Another notorious case (actually many cases) in which hypoxia causes death is among climbers on Mt. Everest. Some of the most egregious deaths involve experienced climbers, including professional guides, committing acts that are entirely against their own better judgment.
I suffered an hypoxic incident when standing in a queue, indoors in a shop, and masked. I didn’t realise what was happening at the time and only figured it out several hours later when I was back to normal. I have chronic rhinitis which means my airways are partially blocked all the time. It sometimes makes it difficult to get to sleep. What it is like when you have a bad cold and your nose is blocked.
The trouble with hypoxia is that it comes on suddenly, you don’t know it is happening and the first thing to go is your critical faculty. You lose judgement. Your focus can narrow to such an extent you fail to register danger. One moment you are normal. The next moment with no sense of transition it is like you are extremely intoxicated.
The advice that masks are no danger because you can always take them off does not work – you don’t think to take your mask off because you don’t realise at the time that something is wrong.
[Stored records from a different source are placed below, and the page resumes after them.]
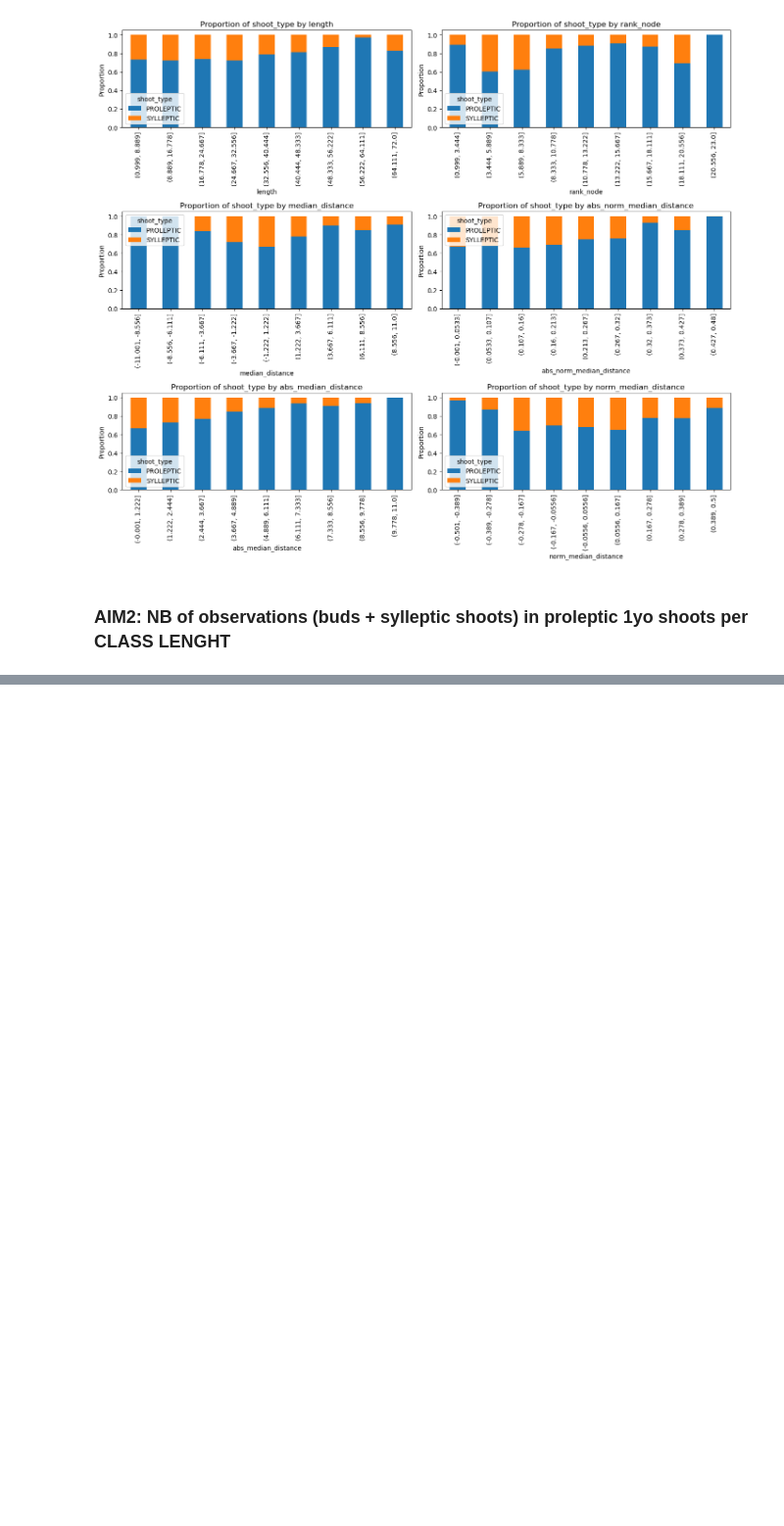
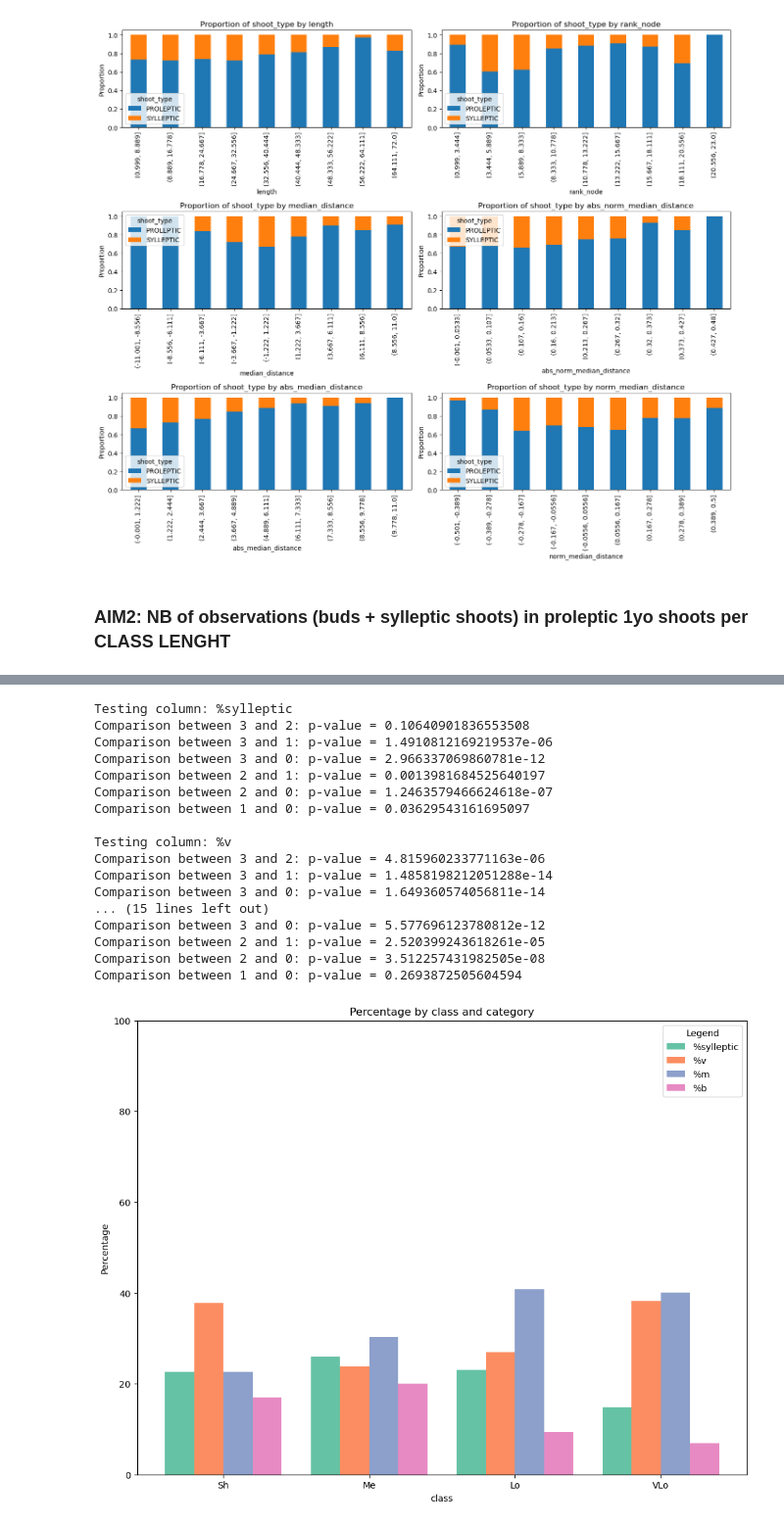
Before and after one commit to Corilana/L-HAZELNUT, a Jupyter notebook: Own_rooted_young/Scripts/Exploratory_analyses/Lateral_buds.ipynb, the cells around one changed output, grey strips where cells are left out. Shown at 98% size. Cells and saved outputs as stored; diff of their text form; code cells hidden in the pictures; blank space fills up the shorter version.

```diff
--- a/Own_rooted_young/Scripts/Exploratory_analyses/Lateral_buds.ipynb
+++ b/Own_rooted_young/Scripts/Exploratory_analyses/Lateral_buds.ipynb
@@ -269,0 +280,64 @@ print(class_summary)
+# %%
+import pandas as pd
+import numpy as np
+import matplotlib.pyplot as plt
+from statsmodels.stats.proportion import proportions_ztest
+
+def plot_and_test(data, row_slice, col_slice, obs_col_index, plot_title, xlabel, ylabel, ymax = 100, test = True):
+    # Extract frequency matrix and column labels for the plot
+    freq = data.iloc[row_slice, col_slice].values
+    col_labels = data.columns[col_slice]
+
+    # Create the bar plot
+    colors = plt.get_cmap('Set2')
+    fig, ax = plt.subplots(figsize=(12, 9))
+
+    # Create a bar plot, grouped by 'class'
+    x = np.arange(len(data.index[row_slice]))  # the label locations
+    width = 0.2  # the width of the bars
+
+    for i, category in enumerate(col_labels):
+        ax.bar(x + i*width, data[category], width, label=category, color=colors(i))
+
+    # Add some text for labels, title and custom x-axis tick labels, etc.
+    ax.set_xlabel(xlabel)
+    ax.set_ylabel(ylabel)
+    ax.set_title(f"{ylabel} by class and category")
+    ax.set_xticks(x + width + width/2)
+    ax.set_xticklabels(data[xlabel])
+    ax.legend(title='Legend')
+    plt.ylim(0, ymax)
+
+    if test:
+        # Correcting statistical tests approach
+        for j in range(freq.shape[1]):
+            print(f"\nTesting column: {col_labels[j]}")
+            for i in range(freq.shape[0] - 1):
+                for k in range(i + 1, freq.shape[0]):
+                    # Performing z-test between each pair of groups
+                    stat, p_value = proportions_ztest([freq[i, j], freq[k, j]], [data.iloc[i, obs_col_index], data.iloc[k, obs_col_index]])
+                    print(f"Comparison between {data.index[i]} and {data.index[k]}: p-value = {p_value}")
+    plt.show()
+# %%
+# 2_PRO_freq_obs~class
+plot_and_test(class_summary, row_slice=slice(0,4), col_slice=slice(6,10), obs_col_index=5,
+               plot_title='Nb Lateral Buds or Shoot Class', xlabel='class', ylabel='Percentage', ymax = 100)
+# %% [output]
+Testing column: %sylleptic
+Comparison between 3 and 2: p-value = 0.10640901836553508
+Comparison between 3 and 1: p-value = 1.4910812169219537e-06
+Comparison between 3 and 0: p-value = 2.966337069860781e-12
+Comparison between 2 and 1: p-value = 0.0013981684525640197
+Comparison between 2 and 0: p-value = 1.2463579466624618e-07
+Comparison between 1 and 0: p-value = 0.03629543161695097
+
+Testing column: %v
+Comparison between 3 and 2: p-value = 4.815960233771163e-06
+Comparison between 3 and 1: p-value = 1.4858198212051288e-14
+Comparison between 3 and 0: p-value = 1.649360574056811e-14
+... (15 lines left out)
+Comparison between 3 and 0: p-value = 5.577696123780812e-12
+Comparison between 2 and 1: p-value = 2.520399243618261e-05
+Comparison between 2 and 0: p-value = 3.512257431982505e-08
+Comparison between 1 and 0: p-value = 0.2693872505604594
+[figure, added]
```
Also changed, not shown: parts of 41 cells of this notebook, 4 other files.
Recently a postman was reported leaving an elderly woman having fallen (dizzy due to having had the Covid vaccination the previous day) lying on her doorstep, unable to get up, in the snow in freezing temperatures. This lack of judgement, even in life threatening conditions, is typical of someone affected by hypoxia. I notice he was wearing a mask, and his comment – his vague mumble suggests he was away with the fairies.